**DESCRIPTION OF THE TASK:** Look through the data below. Pick out the lines holding the string "city".

◇ ◇ ◇ ◇

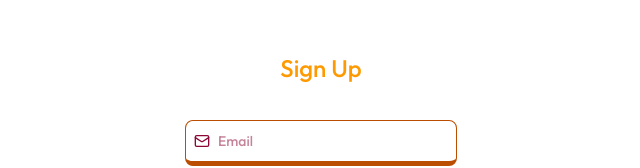
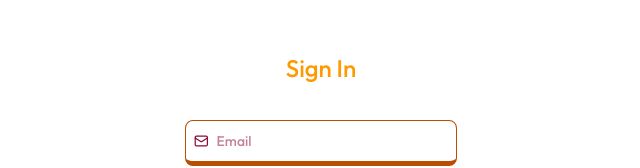
Before and after one commit to SachinMourya303/ecommerce-app, a React (Vite) app in the folder client/: page /account/type/seller/signin in a window 1280 px wide. Shown: the part 176-344 px from the top of the page, without its empty margins (319-959 px from the left). Built offline with nearby package versions, Linux system fonts and the light colour scheme; a web font is replaced by a local one.

Commit message:
Updated the post seller auth request ui and logic

```diff
--- a/client/src/App.jsx
+++ b/client/src/App.jsx
@@ -9,10 +9,12 @@ import SellerSignUpForm from './app/pages/Form/seller-auth/SellerSignUpForm'
 import SellerSignInForm from './app/pages/Form/seller-auth/SellerSignInForm'
 import AdminSignUpForm from './app/pages/Form/admin/AdminSignUpForm'
 import AdminSignInForm from './app/pages/Form/admin/AdminSignInForm'
+import { Toaster } from 'react-hot-toast'
 
 const App = () => {
   return (
     <div>
+      <Toaster />
       <Navbar />
       <Routes>
         <Route path="/" element={<Homepage />} />
--- a/client/src/app/pages/Form/seller-auth/SellerSignInForm.jsx
+++ b/client/src/app/pages/Form/seller-auth/SellerSignInForm.jsx
@@ -1,52 +1,49 @@
 import React, { useState } from 'react'
 import { background } from '../../../../assets/assets'
 import { Link } from 'react-router-dom'
-import { customerSignupRequest } from '../../../utils/customerForm';
 import { useDispatch, useSelector } from 'react-redux';
 import { Lock, Mail, User } from 'lucide-react';
+import { sellerSigninRequest } from '../../../utils/sellerForm';
 
 const CustomerSignUpForm = () => {
     const darkmode = useSelector(state => state.userData.darkmode);
-    const [message, setMessage] = useState("");
     const dispatch = useDispatch();
-    const [customerData, setCustomerData] = useState({
+    const [sellerData, setSellerData] = useState({
         email: "",
         password: ""
     });
+    console.log(sellerData);
+
 
     const onInputChange = (e) => {
         const { name, value } = e.target;
-        setCustomerData(prev => ({ ...prev, [name]: value }));
+        setSellerData(prev => ({ ...prev, [name]: value }));
     }
 
-    const name = customerData.name;
-    const email = customerData.email;
-    const password = customerData.password;
-    const onCustomerDataSubmit = async (e) => {
+    const name = sellerData.name;
+    const email = sellerData.email;
+    const password = sellerData.password;
+    const onsellerDataSubmit = async (e) => {
         e.preventDefault();
-        await customerSignupRequest(dispatch, setMessage, name, email, password);
+        await sellerSigninRequest(dispatch, name, email, password);
     }
 
     const inputData = [
-        { InputName: 'email', InputValue: customerData.email, icon: Mail, placeholder: "Email", type: "email" },
-        { InputName: 'password', InputValue: customerData.password, icon: Lock, placeholder: "Password", type: "text" },
+        { InputName: 'email', InputValue: sellerData.email, icon: Mail, placeholder: "Email", type: "email" },
+        { InputName: 'password', InputValue: sellerData.password, icon: Lock, placeholder: "Password", type: "text" },
     ]
 
     return (
         <div className={`${darkmode ? 'bg-black text-white' : 'bg-white text-app-text-medium-color'} absolute flex items-center justify-center flex items-center top-0 h-screen w-full`}>
             <div className='absolute z-2 w-[95%] md:w-[40%] xl:w-[25%]'>
-                <form onSubmit={onCustomerDataSubmit} className="w-full flex flex-col md:p-6 p-4 py-8 text-left text-sm">
-                    <h2 className="text-2xl font-medium mb-6 text-center text-amber-500">Sign Up</h2>
-
-                    {message
-                        ? <div className='w-full flex justify-center border mt-1 bg-red-500/5 mb-2 border-red-500/10 outline-none rounded py-2.5 px-3 text-red-500'>{message}</div>
-                        : ""}
+                <form onSubmit={onsellerDataSubmit} className="w-full flex flex-col md:p-6 p-4 py-8 text-left text-sm">
+                    <h2 className="text-2xl font-medium mb-6 text-center text-amber-500">Sign In</h2>
 
                     {
                         inputData.map((data, index) => (
                             <div key={index} className={`w-full flex items-center gap-2 my-3 border border-amber-700 border-b-5 ${darkmode ? 'hover:bg-rose-900 text-rose-600 ' : 'hover:bg-rose-100 text-rose-900 '} transition-all active:scale-95 py-2.5 rounded-lg font-medium cursor-pointer px-2`}>
                                 <data.icon className='size-4' />
-                                <input onChange={onInputChange} name={data.InputName} value={data.InputValue} type={data.type} placeholder={data.placeholder} className='outline-none' required />
+                                <input onChange={onInputChange} name={data.InputName} value={data.InputValue} type={data.type} placeholder={data.placeholder} className='outline-none w-full' required />
                             </div>
                         ))
                     }
--- a/client/src/app/pages/Form/seller-auth/SellerSignUpForm.jsx
+++ b/client/src/app/pages/Form/seller-auth/SellerSignUpForm.jsx
@@ -1,14 +1,13 @@
 import React, { useState } from 'react'
 import { Link } from 'react-router-dom'
-import { customerSignupRequest } from '../../../utils/customerForm';
 import { useDispatch, useSelector } from 'react-redux';
 import { Building2, Globe, Hash, Lock, Mail, MapPin, MapPinHouse, Phone, Store, User } from 'lucide-react';
+import { sellerSignupRequest } from '../../../utils/sellerForm';
 
 const CustomerSignUpForm = () => {
     const darkmode = useSelector(state => state.userData.darkmode);
-    const [message, setMessage] = useState("");
     const dispatch = useDispatch();
-    const [customerData, setCustomerData] = useState({
+    const [sellerData, setSellerData] = useState({
         companyname: "",
         sellername: "",
         email: "",
@@ -23,45 +22,49 @@ const CustomerSignUpForm = () => {
 
     const onInputChange = (e) => {
         const { name, value } = e.target;
-        setCustomerData(prev => ({ ...prev, [name]: value }));
+        setSellerData(prev => ({ ...prev, [name]: value }));
     }
 
-    const name = customerData.name;
-    const email = customerData.email;
-    const password = customerData.password;
-    const onCustomerDataSubmit = async (e) => {
+    const companyname = sellerData.companyname;
+    const sellername = sellerData.sellername;
+    const email = sellerData.email;
+    const phone = sellerData.phone;
+    const address = sellerData.address;
+    const city = sellerData.city;
+    const state = sellerData.state;
+    const country = sellerData.country;
+    const pincode = sellerData.pincode;
+    const password = sellerData.password;
+
+    const onsellerDataSubmit = async (e) => {
         e.preventDefault();
-        await customerSignupRequest(dispatch, setMessage, name, email, password);
+        await sellerSignupRequest(dispatch, setSellerData , companyname, sellername , email , phone , address , city , state , country , pincode , password);
     }
 
     const inputData = [
-        { InputName: 'companyname', InputValue: customerData.companyname, icon: Store, placeholder: "Company Name" , type: "text" },
-        { InputName: 'sellername', InputValue: customerData.sellername, icon: User, placeholder: "Seller Name" , type: "text" },
-        { InputName: 'email', InputValue: customerData.email, icon: Mail, placeholder: "Company Email", type: "email" },
-        { InputName: 'phone', InputValue: customerData.phone, icon: Phone, placeholder: "Company Number" , type: "text" },
-        { InputName: 'address', InputValue: customerData.address, icon: MapPin, placeholder: "Company Address" , type: "text" },
-        { InputName: 'city', InputValue: customerData.city, icon: Building2, placeholder: "City Name" , type: "text" },
-        { InputName: 'state', InputValue: customerData.state, icon: MapPinHouse, placeholder: "State Name" , type: "text" },
-        { InputName: 'country', InputValue: customerData.country, icon: Globe, placeholder: "Country Name" , type: "text" },
-        { InputName: 'pincode', InputValue: customerData.pincode, icon: Hash, placeholder: "Pinode" , type: "text" },
-        { InputName: 'password', InputValue: customerData.password, icon: Lock, placeholder: "Password" , type: "text" },
+        { InputName: 'companyname', InputValue: sellerData.companyname, icon: Store, placeholder: "Company Name" , type: "text" },
+        { InputName: 'sellername', InputValue: sellerData.sellername, icon: User, placeholder: "Seller Name" , type: "text" },
+        { InputName: 'email', InputValue: sellerData.email, icon: Mail, placeholder: "Company Email", type: "email" },
+        { InputName: 'phone', InputValue: sellerData.phone, icon: Phone, placeholder: "Company Number" , type: "text" },
+        { InputName: 'address', InputValue: sellerData.address, icon: MapPin, placeholder: "Company Address" , type: "text" },
+        { InputName: 'city', InputValue: sellerData.city, icon: Building2, placeholder: "City Name" , type: "text" },
+        { InputName: 'state', InputValue: sellerData.state, icon: MapPinHouse, placeholder: "State Name" , type: "text" },
+        { InputName: 'country', InputValue: sellerData.country, icon: Globe, placeholder: "Country Name" , type: "text" },
+        { InputName: 'pincode', InputValue: sellerData.pincode, icon: Hash, placeholder: "Pinode" , type: "text" },
+        { InputName: 'password', InputValue: sellerData.password, icon: Lock, placeholder: "Password" , type: "text" },
     ]
 
     return (
         <div className={`${darkmode ? 'bg-black text-white' : 'bg-white text-app-text-medium-color'} absolute flex items-center justify-center flex items-center top-0 md:h-screen w-full`}>
-                <form onSubmit={onCustomerDataSubmit} className="w-full flex flex-col items-center md:p-6 p-4 py-8 text-left text-sm">
+                <form onSubmit={onsellerDataSubmit} className="w-full flex flex-col items-center md:p-6 p-4 py-8 text-left text-sm">
                     <h2 className="text-2xl font-medium mb-6 text-center text-amber-500">Sign Up</h2>
-
-                    {message
-                        ? <div className='w-full flex justify-center border mt-1 bg-red-500/5 mb-2 border-red-500/10 outline-none rounded py-2.5 px-3 text-red-500'>{message}</div>
-                        : ""}
 
                     <div className='w-[90%] md:w-[80%] flex max-md:flex-col md:flex-wrap justify-between'>
                         {
                         inputData.map((data , index) => (
                             <div key={index} className={`w-full md:w-[45%] flex items-center gap-2 my-3 border border-amber-700 border-b-5 ${darkmode ? 'hover:bg-rose-900 text-rose-600 ' : 'hover:bg-rose-100 text-rose-900 '} transition-all active:scale-95 py-2.5 rounded-lg font-medium cursor-pointer px-2`}>
                                 <data.icon className='size-4' />
-                                <input onChange={onInputChange} name={data.InputName} value={data.InputValue} type={data.type} placeholder={data.placeholder} required className=' outline-none' />
+                                <input onChange={onInputChange} name={data.InputName} value={data.InputValue} type={data.type} placeholder={data.placeholder} required className=' outline-none w-full' />
                             </div>
                         ))
                     }
--- /dev/null
+++ b/client/src/app/utils/sellerForm.js
@@ -0,0 +1,34 @@
+import axios from 'axios';
+import { setUsers } from '../state-management/slices/userData';
+import toast from 'react-hot-toast';
+
+export const sellerSignupRequest = async (dispatch, setSellerData, companyname, sellername, email, phone, address, city, state, country, pincode, password) => {
+    try {
+        const response = await axios.post(`${import.meta.env.VITE_SERVER_URI}/seller/signup`, { companyname, sellername, email, phone, address, city, state, country, pincode, password });
+        dispatch(setUsers(response.data));
+        toast.success(response.data.message);
+        setSellerData({
+            companyname: "",
+            sellername: "",
+            email: "",
+            phone: "",
+            address: "",
+            city: "",
+            state: "",
+            country: "",
+            pincode: "",
+            password: "",
+        });
+    } catch (error) {
+        toast.error(error.message);
+    }
+}
+
+export const sellerSigninRequest = async (email, password) => {
+    try {
+        const response = await axios.post(`${import.meta.env.VITE_SERVER_URI}/seller/signin`, { email, password });
+        toast.success(response.data.message);
+    } catch (error) {
+        toast.error(error.message);
+    }
+}
```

◇ ◇ ◇ ◇

**OUTPUT OF THE EXERCISE:**
+    const city = sellerData.city;
+        await sellerSignupRequest(dispatch, setSellerData , companyname, sellername , email , phone , address , city , state , country , pincode , password);
-        { InputName: 'city', InputValue: customerData.city, icon: Building2, placeholder: "City Name" , type: "text" },
+        { InputName: 'city', InputValue: sellerData.city, icon: Building2, placeholder: "City Name" , type: "text" },
+export const sellerSignupRequest = async (dispatch, setSellerData, companyname, sellername, email, phone, address, city, state, country, pincode, password) => {
+        const response = await axios.post(`${import.meta.env.VITE_SERVER_URI}/seller/signup`, { companyname, sellername, email, phone, address, city, state, country, pincode, password });
+            city: "",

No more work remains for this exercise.